### DIRECTIONS FOR THIS TASK
Each record below must be written out exactly as given.

### ENTRIES PROVIDED
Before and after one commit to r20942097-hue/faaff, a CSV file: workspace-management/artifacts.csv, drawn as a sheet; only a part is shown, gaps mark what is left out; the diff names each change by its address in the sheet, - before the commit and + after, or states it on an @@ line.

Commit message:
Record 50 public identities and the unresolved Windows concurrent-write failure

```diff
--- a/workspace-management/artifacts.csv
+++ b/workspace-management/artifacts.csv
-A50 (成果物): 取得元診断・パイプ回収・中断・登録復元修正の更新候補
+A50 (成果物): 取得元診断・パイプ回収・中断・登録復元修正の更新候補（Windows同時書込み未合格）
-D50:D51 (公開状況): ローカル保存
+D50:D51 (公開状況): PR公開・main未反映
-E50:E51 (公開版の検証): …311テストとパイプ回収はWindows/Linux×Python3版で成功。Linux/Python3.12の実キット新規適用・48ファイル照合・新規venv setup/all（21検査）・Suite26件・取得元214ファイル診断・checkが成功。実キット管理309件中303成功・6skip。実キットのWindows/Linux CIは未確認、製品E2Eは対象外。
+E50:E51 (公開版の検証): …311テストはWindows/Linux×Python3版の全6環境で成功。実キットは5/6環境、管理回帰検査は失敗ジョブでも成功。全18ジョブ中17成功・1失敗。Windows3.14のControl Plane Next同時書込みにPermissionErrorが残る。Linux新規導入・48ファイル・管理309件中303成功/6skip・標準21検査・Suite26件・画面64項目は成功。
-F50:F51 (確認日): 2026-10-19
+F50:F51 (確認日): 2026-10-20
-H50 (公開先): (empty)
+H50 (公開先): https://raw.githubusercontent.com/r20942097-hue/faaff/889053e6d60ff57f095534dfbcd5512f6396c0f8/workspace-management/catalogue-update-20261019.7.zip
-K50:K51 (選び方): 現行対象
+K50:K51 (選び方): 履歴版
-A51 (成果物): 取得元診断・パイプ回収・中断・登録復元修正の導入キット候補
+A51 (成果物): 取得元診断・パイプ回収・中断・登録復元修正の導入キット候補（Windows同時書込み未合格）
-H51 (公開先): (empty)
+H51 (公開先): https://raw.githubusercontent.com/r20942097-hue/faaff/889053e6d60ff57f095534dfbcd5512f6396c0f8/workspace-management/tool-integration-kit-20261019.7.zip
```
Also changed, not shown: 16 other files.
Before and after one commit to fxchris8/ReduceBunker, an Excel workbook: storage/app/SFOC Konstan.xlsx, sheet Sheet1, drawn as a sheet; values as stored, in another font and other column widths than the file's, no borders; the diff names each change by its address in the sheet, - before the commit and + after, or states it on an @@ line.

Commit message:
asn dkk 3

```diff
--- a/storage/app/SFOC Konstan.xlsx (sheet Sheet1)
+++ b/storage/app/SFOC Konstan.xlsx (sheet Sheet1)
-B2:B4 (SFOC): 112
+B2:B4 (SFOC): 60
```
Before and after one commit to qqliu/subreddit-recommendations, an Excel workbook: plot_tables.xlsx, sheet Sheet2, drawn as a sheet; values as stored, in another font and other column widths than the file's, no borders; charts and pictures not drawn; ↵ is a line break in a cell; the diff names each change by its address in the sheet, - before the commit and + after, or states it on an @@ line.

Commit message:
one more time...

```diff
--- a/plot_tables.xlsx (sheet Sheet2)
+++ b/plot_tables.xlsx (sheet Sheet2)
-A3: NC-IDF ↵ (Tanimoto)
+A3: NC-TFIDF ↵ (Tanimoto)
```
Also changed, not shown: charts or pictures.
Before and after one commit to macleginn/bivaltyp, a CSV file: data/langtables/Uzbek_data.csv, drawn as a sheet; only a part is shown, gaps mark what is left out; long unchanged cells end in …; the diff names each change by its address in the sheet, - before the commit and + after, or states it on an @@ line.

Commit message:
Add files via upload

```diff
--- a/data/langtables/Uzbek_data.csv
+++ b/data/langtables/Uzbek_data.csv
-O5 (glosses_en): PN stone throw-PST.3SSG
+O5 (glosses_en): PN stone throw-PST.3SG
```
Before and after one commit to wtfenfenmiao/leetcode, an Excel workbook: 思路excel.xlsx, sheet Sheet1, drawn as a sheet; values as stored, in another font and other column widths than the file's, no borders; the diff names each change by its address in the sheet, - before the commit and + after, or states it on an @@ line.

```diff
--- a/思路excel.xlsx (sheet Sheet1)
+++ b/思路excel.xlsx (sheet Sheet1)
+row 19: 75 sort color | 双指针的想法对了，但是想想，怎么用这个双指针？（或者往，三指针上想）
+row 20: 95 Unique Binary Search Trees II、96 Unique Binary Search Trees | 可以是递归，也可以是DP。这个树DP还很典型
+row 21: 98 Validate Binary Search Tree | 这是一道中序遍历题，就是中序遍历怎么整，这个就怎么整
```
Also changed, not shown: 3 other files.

### ANSWER TO THIS TASK
Before and after one commit to r20942097-hue/faaff, a CSV file: workspace-management/artifacts.csv, drawn as a sheet; only a part is shown, gaps mark what is left out; the diff names each change by its address in the sheet, - before the commit and + after, or states it on an @@ line.

Commit message:
Record 50 public identities and the unresolved Windows concurrent-write failure

```diff
--- a/workspace-management/artifacts.csv
+++ b/workspace-management/artifacts.csv
-A50 (成果物): 取得元診断・パイプ回収・中断・登録復元修正の更新候補
+A50 (成果物): 取得元診断・パイプ回収・中断・登録復元修正の更新候補（Windows同時書込み未合格）
-D50:D51 (公開状況): ローカル保存
+D50:D51 (公開状況): PR公開・main未反映
-E50:E51 (公開版の検証): …311テストとパイプ回収はWindows/Linux×Python3版で成功。Linux/Python3.12の実キット新規適用・48ファイル照合・新規venv setup/all（21検査）・Suite26件・取得元214ファイル診断・checkが成功。実キット管理309件中303成功・6skip。実キットのWindows/Linux CIは未確認、製品E2Eは対象外。
+E50:E51 (公開版の検証): …311テストはWindows/Linux×Python3版の全6環境で成功。実キットは5/6環境、管理回帰検査は失敗ジョブでも成功。全18ジョブ中17成功・1失敗。Windows3.14のControl Plane Next同時書込みにPermissionErrorが残る。Linux新規導入・48ファイル・管理309件中303成功/6skip・標準21検査・Suite26件・画面64項目は成功。
-F50:F51 (確認日): 2026-10-19
+F50:F51 (確認日): 2026-10-20
-H50 (公開先): (empty)
+H50 (公開先): https://raw.githubusercontent.com/r20942097-hue/faaff/889053e6d60ff57f095534dfbcd5512f6396c0f8/workspace-management/catalogue-update-20261019.7.zip
-K50:K51 (選び方): 現行対象
+K50:K51 (選び方): 履歴版
-A51 (成果物): 取得元診断・パイプ回収・中断・登録復元修正の導入キット候補
+A51 (成果物): 取得元診断・パイプ回収・中断・登録復元修正の導入キット候補（Windows同時書込み未合格）
-H51 (公開先): (empty)
+H51 (公開先): https://raw.githubusercontent.com/r20942097-hue/faaff/889053e6d60ff57f095534dfbcd5512f6396c0f8/workspace-management/tool-integration-kit-20261019.7.zip
```
Also changed, not shown: 16 other files.
Before and after one commit to fxchris8/ReduceBunker, an Excel workbook: storage/app/SFOC Konstan.xlsx, sheet Sheet1, drawn as a sheet; values as stored, in another font and other column widths than the file's, no borders; the diff names each change by its address in the sheet, - before the commit and + after, or states it on an @@ line.

Commit message:
asn dkk 3

```diff
--- a/storage/app/SFOC Konstan.xlsx (sheet Sheet1)
+++ b/storage/app/SFOC Konstan.xlsx (sheet Sheet1)
-B2:B4 (SFOC): 112
+B2:B4 (SFOC): 60
```
Before and after one commit to qqliu/subreddit-recommendations, an Excel workbook: plot_tables.xlsx, sheet Sheet2, drawn as a sheet; values as stored, in another font and other column widths than the file's, no borders; charts and pictures not drawn; ↵ is a line break in a cell; the diff names each change by its address in the sheet, - before the commit and + after, or states it on an @@ line.

Commit message:
one more time...

```diff
--- a/plot_tables.xlsx (sheet Sheet2)
+++ b/plot_tables.xlsx (sheet Sheet2)
-A3: NC-IDF ↵ (Tanimoto)
+A3: NC-TFIDF ↵ (Tanimoto)
```
Also changed, not shown: charts or pictures.
Before and after one commit to macleginn/bivaltyp, a CSV file: data/langtables/Uzbek_data.csv, drawn as a sheet; only a part is shown, gaps mark what is left out; long unchanged cells end in …; the diff names each change by its address in the sheet, - before the commit and + after, or states it on an @@ line.

Commit message:
Add files via upload

```diff
--- a/data/langtables/Uzbek_data.csv
+++ b/data/langtables/Uzbek_data.csv
-O5 (glosses_en): PN stone throw-PST.3SSG
+O5 (glosses_en): PN stone throw-PST.3SG
```
Before and after one commit to wtfenfenmiao/leetcode, an Excel workbook: 思路excel.xlsx, sheet Sheet1, drawn as a sheet; values as stored, in another font and other column widths than the file's, no borders; the diff names each change by its address in the sheet, - before the commit and + after, or states it on an @@ line.

```diff
--- a/思路excel.xlsx (sheet Sheet1)
+++ b/思路excel.xlsx (sheet Sheet1)
+row 19: 75 sort color | 双指针的想法对了，但是想想，怎么用这个双指针？（或者往，三指针上想）
+row 20: 95 Unique Binary Search Trees II、96 Unique Binary Search Trees | 可以是递归，也可以是DP。这个树DP还很典型
+row 21: 98 Validate Binary Search Tree | 这是一道中序遍历题，就是中序遍历怎么整，这个就怎么整
```
Also changed, not shown: 3 other files.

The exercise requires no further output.